My husband and I have been married for 37 years. Now that doesn't make us experts, but I feel we've learned some things along the way.
1. Don't say the D word: If you are like most couples, when you got married, you exchanged vows. Vows are usually a variation of "I promise to love, honor and cherish you in sickness and health, for richer or poorer, until death does us part." There is no room for thinking about divorce in there. Make a pact with your spouse to never let the d word cross your lips. Because if you say it, you will start to think about it which someday might lead to acting upon it.
Can I just say ... let's honor our vows and not let them be empty promises. People give up too easily sometimes.
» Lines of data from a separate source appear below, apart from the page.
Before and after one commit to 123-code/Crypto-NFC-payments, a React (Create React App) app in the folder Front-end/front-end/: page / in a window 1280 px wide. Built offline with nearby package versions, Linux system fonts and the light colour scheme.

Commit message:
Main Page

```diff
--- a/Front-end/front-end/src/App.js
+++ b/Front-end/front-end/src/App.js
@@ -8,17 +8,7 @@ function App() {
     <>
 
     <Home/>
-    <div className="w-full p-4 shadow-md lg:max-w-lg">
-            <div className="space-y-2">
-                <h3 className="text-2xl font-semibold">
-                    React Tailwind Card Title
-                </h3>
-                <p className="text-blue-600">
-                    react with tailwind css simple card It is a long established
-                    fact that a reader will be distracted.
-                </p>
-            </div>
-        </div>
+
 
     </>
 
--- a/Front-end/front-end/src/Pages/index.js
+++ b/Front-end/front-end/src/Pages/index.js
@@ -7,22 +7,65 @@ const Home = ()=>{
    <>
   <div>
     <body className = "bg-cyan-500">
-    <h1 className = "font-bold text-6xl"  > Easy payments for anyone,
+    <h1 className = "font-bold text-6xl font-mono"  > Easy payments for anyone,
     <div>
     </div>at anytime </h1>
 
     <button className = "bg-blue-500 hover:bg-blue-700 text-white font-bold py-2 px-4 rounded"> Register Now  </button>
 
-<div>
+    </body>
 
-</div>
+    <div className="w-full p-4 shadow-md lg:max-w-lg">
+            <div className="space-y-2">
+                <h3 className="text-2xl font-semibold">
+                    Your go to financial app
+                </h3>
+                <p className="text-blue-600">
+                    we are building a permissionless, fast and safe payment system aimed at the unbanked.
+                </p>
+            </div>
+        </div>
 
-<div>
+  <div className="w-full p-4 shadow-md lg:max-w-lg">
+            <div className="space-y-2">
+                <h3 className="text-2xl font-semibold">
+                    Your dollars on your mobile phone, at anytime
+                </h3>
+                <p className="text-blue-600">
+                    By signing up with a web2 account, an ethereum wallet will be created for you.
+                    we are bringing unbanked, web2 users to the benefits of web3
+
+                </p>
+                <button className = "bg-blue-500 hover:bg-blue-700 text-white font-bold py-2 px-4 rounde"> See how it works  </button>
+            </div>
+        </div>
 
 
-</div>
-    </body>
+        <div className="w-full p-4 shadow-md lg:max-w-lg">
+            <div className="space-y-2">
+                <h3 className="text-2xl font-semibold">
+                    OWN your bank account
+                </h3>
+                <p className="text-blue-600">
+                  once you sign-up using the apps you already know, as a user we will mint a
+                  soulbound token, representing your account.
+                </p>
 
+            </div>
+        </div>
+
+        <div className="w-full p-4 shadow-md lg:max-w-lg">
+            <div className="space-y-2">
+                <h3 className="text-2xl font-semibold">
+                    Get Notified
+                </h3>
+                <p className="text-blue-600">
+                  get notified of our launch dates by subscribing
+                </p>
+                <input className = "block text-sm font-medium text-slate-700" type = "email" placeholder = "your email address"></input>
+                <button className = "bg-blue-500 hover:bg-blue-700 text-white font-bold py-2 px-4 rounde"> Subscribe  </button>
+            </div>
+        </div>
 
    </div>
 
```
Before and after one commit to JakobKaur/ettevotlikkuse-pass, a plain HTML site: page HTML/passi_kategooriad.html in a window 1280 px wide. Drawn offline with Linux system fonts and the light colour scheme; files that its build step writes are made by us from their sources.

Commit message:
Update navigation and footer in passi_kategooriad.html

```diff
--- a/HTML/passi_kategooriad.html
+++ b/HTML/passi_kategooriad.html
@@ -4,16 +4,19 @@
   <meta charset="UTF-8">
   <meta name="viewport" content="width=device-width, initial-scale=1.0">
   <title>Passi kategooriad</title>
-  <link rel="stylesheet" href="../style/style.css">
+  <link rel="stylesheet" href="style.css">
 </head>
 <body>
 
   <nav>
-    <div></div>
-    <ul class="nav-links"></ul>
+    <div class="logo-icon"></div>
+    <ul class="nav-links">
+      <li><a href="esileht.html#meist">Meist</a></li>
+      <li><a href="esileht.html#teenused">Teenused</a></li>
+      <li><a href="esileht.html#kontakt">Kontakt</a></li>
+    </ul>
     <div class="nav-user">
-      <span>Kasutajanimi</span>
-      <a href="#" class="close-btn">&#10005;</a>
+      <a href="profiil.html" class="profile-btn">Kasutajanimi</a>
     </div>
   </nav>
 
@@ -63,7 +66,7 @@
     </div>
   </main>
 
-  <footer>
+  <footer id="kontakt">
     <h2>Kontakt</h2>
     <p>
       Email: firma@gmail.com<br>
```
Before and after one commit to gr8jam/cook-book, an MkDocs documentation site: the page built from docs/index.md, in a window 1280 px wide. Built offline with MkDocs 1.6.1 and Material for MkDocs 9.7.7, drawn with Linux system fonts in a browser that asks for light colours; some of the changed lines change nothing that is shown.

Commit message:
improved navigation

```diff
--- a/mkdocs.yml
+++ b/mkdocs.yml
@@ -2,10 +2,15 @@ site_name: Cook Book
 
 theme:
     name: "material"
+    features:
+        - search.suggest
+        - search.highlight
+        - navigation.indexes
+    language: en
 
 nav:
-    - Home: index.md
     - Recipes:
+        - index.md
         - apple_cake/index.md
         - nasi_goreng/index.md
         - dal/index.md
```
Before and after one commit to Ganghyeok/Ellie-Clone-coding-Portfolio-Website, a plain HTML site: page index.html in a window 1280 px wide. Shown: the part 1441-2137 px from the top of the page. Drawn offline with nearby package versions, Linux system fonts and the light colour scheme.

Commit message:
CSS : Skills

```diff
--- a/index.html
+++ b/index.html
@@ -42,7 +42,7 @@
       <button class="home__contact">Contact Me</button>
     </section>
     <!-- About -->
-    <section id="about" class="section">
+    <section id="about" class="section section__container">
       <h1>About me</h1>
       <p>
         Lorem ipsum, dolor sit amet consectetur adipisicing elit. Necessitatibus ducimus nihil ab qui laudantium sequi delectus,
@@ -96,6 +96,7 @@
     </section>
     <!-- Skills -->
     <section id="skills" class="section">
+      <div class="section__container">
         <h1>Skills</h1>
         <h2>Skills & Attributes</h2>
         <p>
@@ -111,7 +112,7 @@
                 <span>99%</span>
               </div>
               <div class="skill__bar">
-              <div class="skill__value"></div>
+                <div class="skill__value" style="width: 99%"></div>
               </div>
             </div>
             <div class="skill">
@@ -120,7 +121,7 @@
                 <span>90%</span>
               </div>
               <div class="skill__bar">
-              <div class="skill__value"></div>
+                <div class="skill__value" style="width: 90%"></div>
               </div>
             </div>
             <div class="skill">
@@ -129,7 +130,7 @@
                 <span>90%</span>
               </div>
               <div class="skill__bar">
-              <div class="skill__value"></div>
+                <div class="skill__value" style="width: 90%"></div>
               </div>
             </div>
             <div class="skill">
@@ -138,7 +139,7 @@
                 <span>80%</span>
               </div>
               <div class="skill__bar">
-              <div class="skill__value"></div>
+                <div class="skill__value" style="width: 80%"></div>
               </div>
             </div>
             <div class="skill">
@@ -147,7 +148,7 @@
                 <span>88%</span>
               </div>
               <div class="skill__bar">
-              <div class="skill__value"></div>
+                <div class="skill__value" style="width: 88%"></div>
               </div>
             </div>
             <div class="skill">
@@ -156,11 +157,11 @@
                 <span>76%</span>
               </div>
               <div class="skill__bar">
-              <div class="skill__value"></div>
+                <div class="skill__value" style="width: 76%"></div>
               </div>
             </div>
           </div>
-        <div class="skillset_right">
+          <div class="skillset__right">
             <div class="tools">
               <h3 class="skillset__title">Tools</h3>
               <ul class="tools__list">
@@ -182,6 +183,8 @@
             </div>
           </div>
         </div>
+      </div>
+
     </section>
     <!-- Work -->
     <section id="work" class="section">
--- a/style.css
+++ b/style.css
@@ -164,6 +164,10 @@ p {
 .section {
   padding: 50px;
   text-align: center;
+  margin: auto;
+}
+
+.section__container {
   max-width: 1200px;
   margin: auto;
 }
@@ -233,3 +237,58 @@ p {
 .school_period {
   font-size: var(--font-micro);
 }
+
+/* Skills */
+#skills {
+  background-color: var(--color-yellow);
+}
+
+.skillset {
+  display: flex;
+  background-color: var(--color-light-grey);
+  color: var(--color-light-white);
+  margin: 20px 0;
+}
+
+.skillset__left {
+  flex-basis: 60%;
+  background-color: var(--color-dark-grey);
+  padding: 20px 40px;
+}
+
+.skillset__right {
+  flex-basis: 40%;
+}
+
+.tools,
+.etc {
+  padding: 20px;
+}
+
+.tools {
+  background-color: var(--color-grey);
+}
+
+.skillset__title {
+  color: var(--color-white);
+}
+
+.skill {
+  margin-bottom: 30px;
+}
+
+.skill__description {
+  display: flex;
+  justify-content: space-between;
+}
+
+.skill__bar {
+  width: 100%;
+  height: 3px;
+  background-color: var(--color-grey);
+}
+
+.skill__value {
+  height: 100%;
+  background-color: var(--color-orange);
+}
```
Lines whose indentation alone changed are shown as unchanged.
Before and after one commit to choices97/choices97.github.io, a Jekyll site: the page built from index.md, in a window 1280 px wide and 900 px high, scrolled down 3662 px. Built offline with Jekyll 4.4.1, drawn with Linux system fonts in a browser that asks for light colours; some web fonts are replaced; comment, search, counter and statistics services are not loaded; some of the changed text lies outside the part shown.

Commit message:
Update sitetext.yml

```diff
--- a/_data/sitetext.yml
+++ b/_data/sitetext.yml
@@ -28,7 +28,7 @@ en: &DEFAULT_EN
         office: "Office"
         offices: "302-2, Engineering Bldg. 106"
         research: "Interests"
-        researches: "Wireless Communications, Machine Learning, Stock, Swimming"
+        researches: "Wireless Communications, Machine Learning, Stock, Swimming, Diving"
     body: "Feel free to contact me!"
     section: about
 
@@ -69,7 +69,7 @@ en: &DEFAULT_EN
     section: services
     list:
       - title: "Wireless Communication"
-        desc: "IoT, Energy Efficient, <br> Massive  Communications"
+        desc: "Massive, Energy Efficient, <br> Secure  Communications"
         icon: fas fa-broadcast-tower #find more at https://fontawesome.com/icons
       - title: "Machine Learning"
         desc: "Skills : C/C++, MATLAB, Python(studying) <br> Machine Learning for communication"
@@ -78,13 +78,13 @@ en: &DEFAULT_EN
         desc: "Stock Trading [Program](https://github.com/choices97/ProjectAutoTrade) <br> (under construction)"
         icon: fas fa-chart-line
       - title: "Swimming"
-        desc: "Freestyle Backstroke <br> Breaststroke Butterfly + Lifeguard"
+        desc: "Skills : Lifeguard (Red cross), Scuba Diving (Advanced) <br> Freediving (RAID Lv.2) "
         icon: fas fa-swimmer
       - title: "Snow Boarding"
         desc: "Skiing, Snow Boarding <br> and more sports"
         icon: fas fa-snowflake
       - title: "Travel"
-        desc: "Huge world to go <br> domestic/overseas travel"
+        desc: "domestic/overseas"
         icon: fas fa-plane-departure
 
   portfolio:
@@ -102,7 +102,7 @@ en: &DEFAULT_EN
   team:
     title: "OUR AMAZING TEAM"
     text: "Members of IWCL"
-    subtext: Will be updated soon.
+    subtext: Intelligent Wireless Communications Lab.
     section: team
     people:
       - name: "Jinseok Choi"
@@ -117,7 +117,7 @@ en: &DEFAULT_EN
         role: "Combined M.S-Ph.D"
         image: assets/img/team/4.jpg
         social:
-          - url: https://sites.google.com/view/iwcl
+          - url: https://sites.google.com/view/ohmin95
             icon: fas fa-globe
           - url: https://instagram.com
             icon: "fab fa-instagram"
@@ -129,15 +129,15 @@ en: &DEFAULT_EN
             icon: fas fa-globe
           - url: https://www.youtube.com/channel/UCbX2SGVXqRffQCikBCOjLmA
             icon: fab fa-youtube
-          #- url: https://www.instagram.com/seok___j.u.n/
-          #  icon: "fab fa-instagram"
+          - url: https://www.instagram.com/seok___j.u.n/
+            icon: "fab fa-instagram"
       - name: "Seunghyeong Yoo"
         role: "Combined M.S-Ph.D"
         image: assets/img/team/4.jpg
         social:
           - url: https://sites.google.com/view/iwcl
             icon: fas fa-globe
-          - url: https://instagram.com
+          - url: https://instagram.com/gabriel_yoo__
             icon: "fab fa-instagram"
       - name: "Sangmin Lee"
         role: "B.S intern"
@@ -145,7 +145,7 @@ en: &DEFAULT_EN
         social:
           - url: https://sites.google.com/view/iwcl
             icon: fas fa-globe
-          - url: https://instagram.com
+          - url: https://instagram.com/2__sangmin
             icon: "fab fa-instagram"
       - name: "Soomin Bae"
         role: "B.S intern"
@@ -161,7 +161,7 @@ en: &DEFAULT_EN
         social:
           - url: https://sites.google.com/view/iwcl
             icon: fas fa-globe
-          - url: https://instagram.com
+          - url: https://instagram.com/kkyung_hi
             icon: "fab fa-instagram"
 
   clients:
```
(Because I have seen in the blog world how people react to any talk of setting any boundaries, just let me say that, obviously, if there is abuse or adultery, you might need to remove yourself from the situation. If that is the case, I doubt you are reading a post entitled "Top 5 Marriage Builders.")
2. Always say I love you and kiss before parting from your spouse. Make your moments together pleasant so that you look forward to seeing each other again. Also, you never know what might happen. People pass away suddenly all the time. Don't let your last words to your spouse be something you might regret later.
3. Don't expect your mate to make you happy. It is not our responsibility to make sure our mate is a happy person. That is too big a burden for anyone to bear. Of course, we should try not to cause our mate to be unhappy. (Some people seem bent on doing the most they can to disrupt harmony.) I think it is important to work on being a happy person ourselves. Remember, "If mama ain't happy, nobody's happy." If you are truly enjoying life, the vibes will spread throughout the home.
4. Don't bring up the past. Don't you hate it when you are around someone who is always bringing up their spouse's past mistakes? If you have resolved past issues, then leave it there, which leads me to my fifth point:
Give each other grace and space. Okay, so my spouse is grouchy today. I have days like that myself. I give him a little space and time to get over it. When I was first married and experienced times when I felt my hubby was upset, I used to pick at him to find out what the trouble could be. (I always thought it was about me.) As I grew and matured, I realized the world did not revolve around me (hello!). He could have things on his mind that had nothing to do with me. Maybe work - or life - has just been pressing upon his mind heavily lately and he just needs some quiet time.
Besides, there is nothing more irritating than someone asking you all the time if there is something wrong!
Really, when I say, give each other grace and space, I mean use the golden rule. If you want to be forgiven easily, or need times of solitude, extend the same courtesy to your spouse. Treat them the way you'd like to be treated.
If we would all do that, we could live happily every after.
What is your secret for a successful marriage? Please share!
This post was written in response to Writer's Workshop prompt 2.) Your top 5 secrets to a successful marriage! Visit Kathy's blog, Mama's Losin It to read more.